◆ What is expected ◆
Only the pictures should be dropped; every line of the data must come back exactly as written.
####
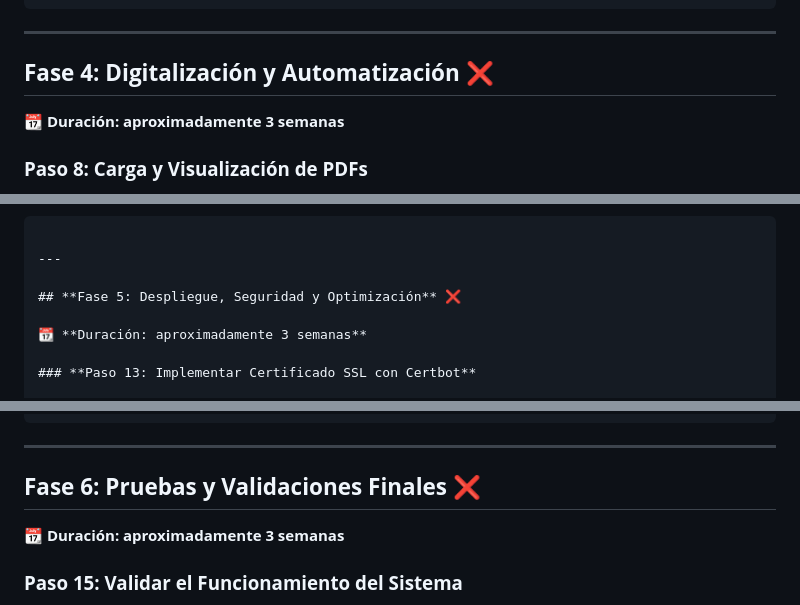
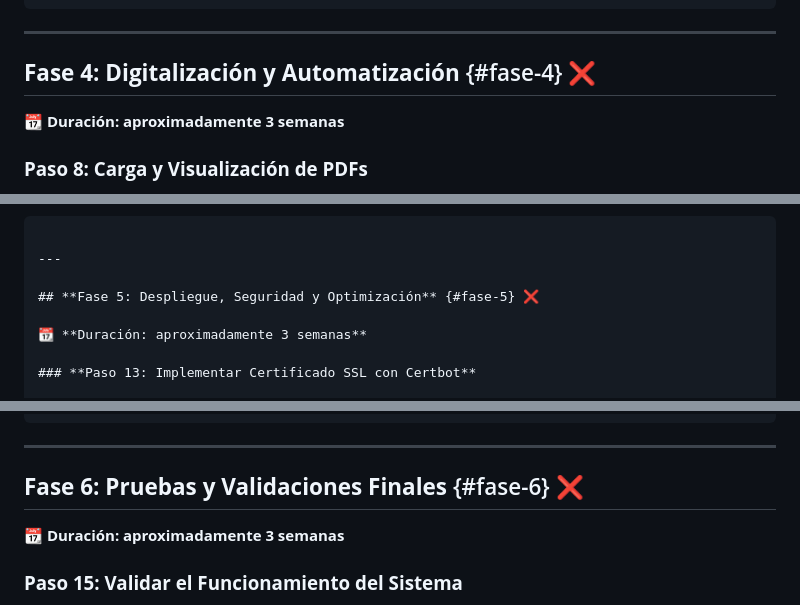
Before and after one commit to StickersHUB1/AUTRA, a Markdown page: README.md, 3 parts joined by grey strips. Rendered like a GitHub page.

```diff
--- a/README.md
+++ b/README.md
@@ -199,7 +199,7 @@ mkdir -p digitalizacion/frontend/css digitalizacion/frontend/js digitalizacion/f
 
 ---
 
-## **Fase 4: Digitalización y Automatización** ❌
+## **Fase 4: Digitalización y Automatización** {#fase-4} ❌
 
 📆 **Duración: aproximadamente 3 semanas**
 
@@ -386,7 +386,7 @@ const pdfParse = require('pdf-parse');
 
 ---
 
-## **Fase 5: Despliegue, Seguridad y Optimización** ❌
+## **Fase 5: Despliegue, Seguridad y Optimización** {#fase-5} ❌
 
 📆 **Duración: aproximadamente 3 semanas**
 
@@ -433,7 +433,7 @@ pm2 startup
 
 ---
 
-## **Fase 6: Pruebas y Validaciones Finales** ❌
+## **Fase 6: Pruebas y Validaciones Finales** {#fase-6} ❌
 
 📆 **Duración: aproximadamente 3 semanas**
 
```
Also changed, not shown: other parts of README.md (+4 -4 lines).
####
◆ Response area ◆
Before and after one commit to StickersHUB1/AUTRA, a Markdown page: README.md, 3 parts joined by grey strips. Rendered like a GitHub page.

```diff
--- a/README.md
+++ b/README.md
@@ -199,7 +199,7 @@ mkdir -p digitalizacion/frontend/css digitalizacion/frontend/js digitalizacion/f
 
 ---
 
-## **Fase 4: Digitalización y Automatización** ❌
+## **Fase 4: Digitalización y Automatización** {#fase-4} ❌
 
 📆 **Duración: aproximadamente 3 semanas**
 
@@ -386,7 +386,7 @@ const pdfParse = require('pdf-parse');
 
 ---
 
-## **Fase 5: Despliegue, Seguridad y Optimización** ❌
+## **Fase 5: Despliegue, Seguridad y Optimización** {#fase-5} ❌
 
 📆 **Duración: aproximadamente 3 semanas**
 
@@ -433,7 +433,7 @@ pm2 startup
 
 ---
 
-## **Fase 6: Pruebas y Validaciones Finales** ❌
+## **Fase 6: Pruebas y Validaciones Finales** {#fase-6} ❌
 
 📆 **Duración: aproximadamente 3 semanas**
 
```
Also changed, not shown: other parts of README.md (+4 -4 lines).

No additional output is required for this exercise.